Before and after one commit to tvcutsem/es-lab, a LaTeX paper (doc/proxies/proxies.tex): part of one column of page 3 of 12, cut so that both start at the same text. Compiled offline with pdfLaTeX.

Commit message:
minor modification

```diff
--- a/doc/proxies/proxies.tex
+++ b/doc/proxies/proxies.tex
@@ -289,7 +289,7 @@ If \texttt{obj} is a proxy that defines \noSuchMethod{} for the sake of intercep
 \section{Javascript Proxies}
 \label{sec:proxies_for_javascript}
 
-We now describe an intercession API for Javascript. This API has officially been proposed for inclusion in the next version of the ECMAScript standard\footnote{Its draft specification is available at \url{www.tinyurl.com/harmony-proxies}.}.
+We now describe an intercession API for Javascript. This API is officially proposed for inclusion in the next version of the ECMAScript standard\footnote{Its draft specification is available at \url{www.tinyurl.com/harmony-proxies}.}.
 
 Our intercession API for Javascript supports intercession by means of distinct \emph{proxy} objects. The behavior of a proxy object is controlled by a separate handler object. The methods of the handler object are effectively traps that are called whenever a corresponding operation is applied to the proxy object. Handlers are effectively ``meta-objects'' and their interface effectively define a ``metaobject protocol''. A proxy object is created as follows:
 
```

- - -

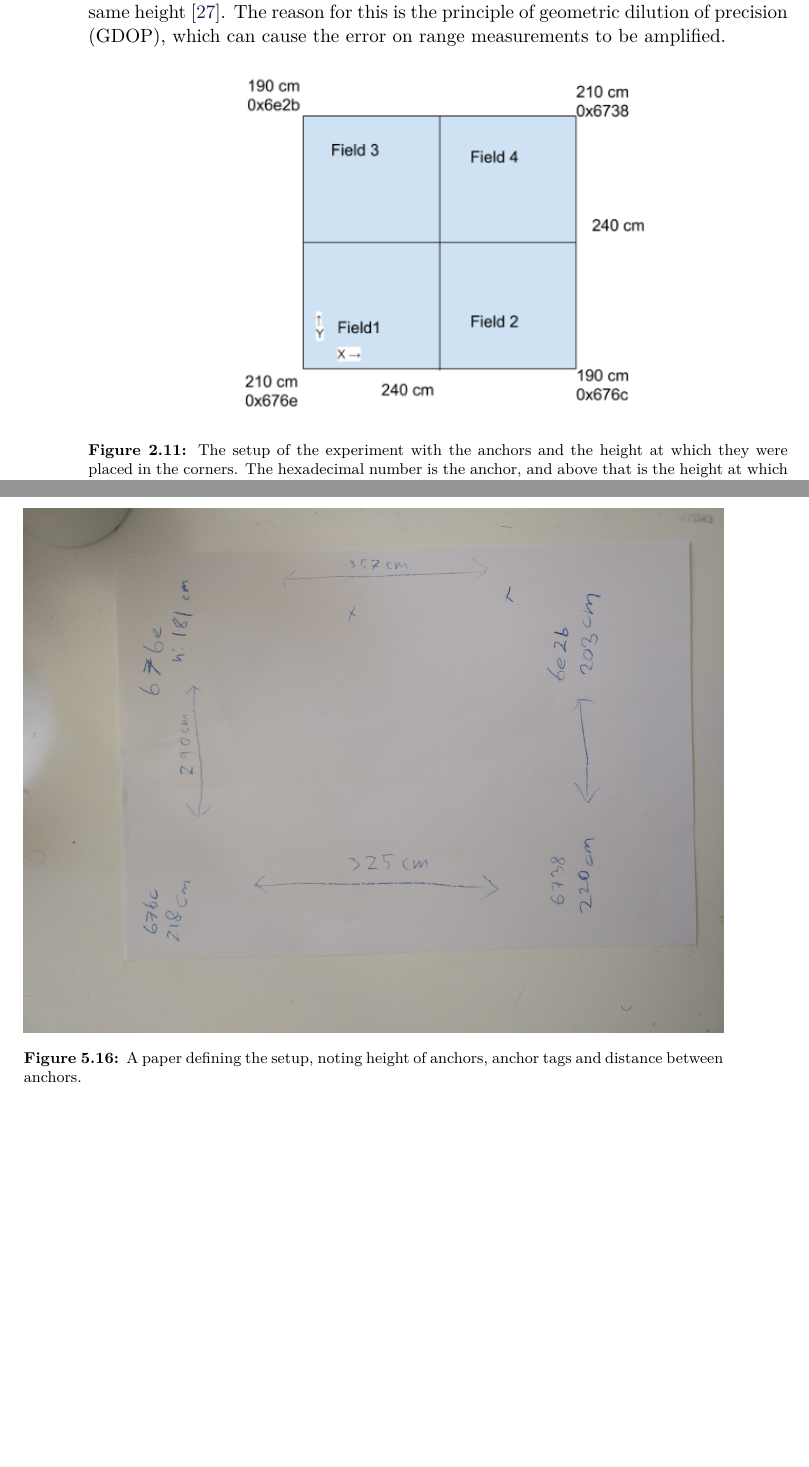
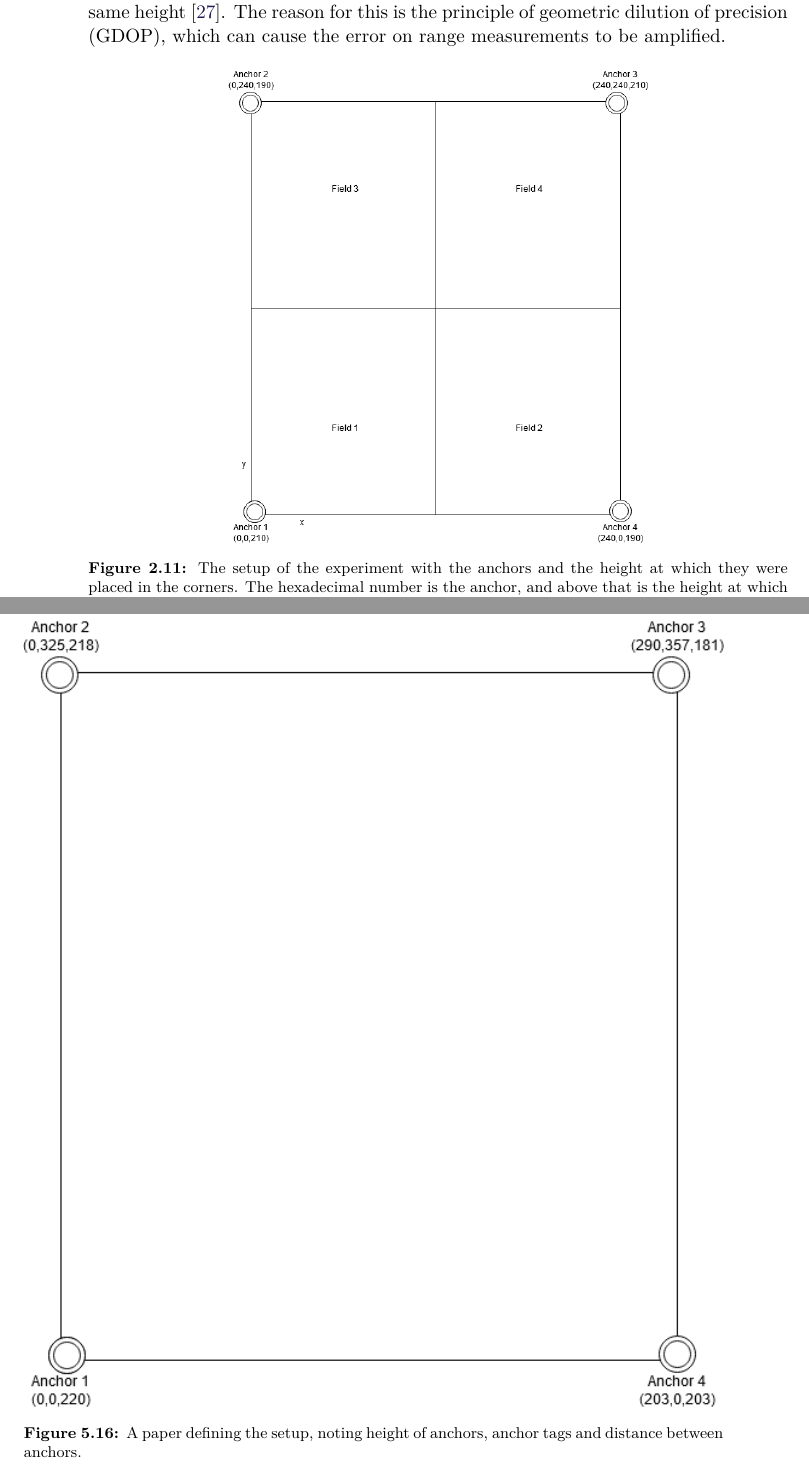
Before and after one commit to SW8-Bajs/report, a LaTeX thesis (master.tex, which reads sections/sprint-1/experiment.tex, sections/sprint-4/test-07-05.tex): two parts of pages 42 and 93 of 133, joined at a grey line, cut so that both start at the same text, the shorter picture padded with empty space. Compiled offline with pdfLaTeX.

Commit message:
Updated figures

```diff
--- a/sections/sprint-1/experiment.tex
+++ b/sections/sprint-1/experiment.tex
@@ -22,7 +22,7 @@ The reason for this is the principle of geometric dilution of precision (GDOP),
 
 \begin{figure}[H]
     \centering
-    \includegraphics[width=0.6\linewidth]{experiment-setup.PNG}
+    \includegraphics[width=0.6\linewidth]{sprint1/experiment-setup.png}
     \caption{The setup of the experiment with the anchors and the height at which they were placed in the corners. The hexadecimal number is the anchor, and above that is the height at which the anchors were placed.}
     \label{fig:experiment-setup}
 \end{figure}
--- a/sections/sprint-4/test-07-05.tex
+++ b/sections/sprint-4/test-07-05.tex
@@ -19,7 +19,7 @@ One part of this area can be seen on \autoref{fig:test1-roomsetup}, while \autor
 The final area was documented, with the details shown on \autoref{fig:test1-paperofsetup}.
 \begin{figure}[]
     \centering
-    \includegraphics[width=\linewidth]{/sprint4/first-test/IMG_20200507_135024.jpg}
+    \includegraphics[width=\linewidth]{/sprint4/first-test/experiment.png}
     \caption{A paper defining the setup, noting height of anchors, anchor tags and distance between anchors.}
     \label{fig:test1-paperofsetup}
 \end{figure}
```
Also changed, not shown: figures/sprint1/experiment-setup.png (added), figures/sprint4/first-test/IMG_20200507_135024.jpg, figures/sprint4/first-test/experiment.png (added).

- - -

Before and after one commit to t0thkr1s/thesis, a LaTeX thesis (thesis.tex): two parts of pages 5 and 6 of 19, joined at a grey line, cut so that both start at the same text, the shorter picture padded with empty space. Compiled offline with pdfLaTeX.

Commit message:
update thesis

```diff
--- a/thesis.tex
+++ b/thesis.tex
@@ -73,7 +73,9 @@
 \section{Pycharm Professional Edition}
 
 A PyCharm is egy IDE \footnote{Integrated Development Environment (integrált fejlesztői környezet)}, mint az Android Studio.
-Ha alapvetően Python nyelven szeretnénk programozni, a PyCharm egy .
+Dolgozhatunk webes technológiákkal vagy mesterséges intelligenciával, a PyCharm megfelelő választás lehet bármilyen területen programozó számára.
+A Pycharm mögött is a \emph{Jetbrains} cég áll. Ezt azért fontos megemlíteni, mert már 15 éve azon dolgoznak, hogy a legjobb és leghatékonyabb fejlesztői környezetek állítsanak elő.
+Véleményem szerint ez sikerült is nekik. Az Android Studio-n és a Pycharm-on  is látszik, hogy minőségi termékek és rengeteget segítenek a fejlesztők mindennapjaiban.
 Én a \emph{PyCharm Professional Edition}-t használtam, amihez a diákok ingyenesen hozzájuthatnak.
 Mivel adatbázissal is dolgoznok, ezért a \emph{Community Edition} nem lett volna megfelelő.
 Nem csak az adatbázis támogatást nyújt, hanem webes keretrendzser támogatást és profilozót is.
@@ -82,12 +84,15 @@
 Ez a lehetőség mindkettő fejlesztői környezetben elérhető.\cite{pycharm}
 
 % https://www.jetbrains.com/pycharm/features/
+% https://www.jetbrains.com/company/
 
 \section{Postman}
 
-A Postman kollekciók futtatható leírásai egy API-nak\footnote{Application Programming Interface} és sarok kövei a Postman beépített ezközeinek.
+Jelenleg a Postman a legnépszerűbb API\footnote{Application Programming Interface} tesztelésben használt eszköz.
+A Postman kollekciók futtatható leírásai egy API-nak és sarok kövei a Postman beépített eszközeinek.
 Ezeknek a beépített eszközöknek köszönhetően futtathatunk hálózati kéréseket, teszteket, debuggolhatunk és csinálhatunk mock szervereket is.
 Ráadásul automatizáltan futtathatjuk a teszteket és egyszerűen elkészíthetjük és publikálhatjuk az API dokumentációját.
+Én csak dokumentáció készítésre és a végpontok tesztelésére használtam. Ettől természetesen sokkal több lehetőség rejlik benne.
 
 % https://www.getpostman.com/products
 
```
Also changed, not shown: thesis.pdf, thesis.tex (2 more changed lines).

- - -

* [WHAT IS NEEDED]: Copy every line above that includes the string "footnote".

* [EXPECTED ANSWER]:
-We now describe an intercession API for Javascript. This API has officially been proposed for inclusion in the next version of the ECMAScript standard\footnote{Its draft specification is available at \url{www.tinyurl.com/harmony-proxies}.}.
+We now describe an intercession API for Javascript. This API is officially proposed for inclusion in the next version of the ECMAScript standard\footnote{Its draft specification is available at \url{www.tinyurl.com/harmony-proxies}.}.
 A PyCharm is egy IDE \footnote{Integrated Development Environment (integrált fejlesztői környezet)}, mint az Android Studio.
-A Postman kollekciók futtatható leírásai egy API-nak\footnote{Application Programming Interface} és sarok kövei a Postman beépített ezközeinek.
+Jelenleg a Postman a legnépszerűbb API\footnote{Application Programming Interface} tesztelésben használt eszköz.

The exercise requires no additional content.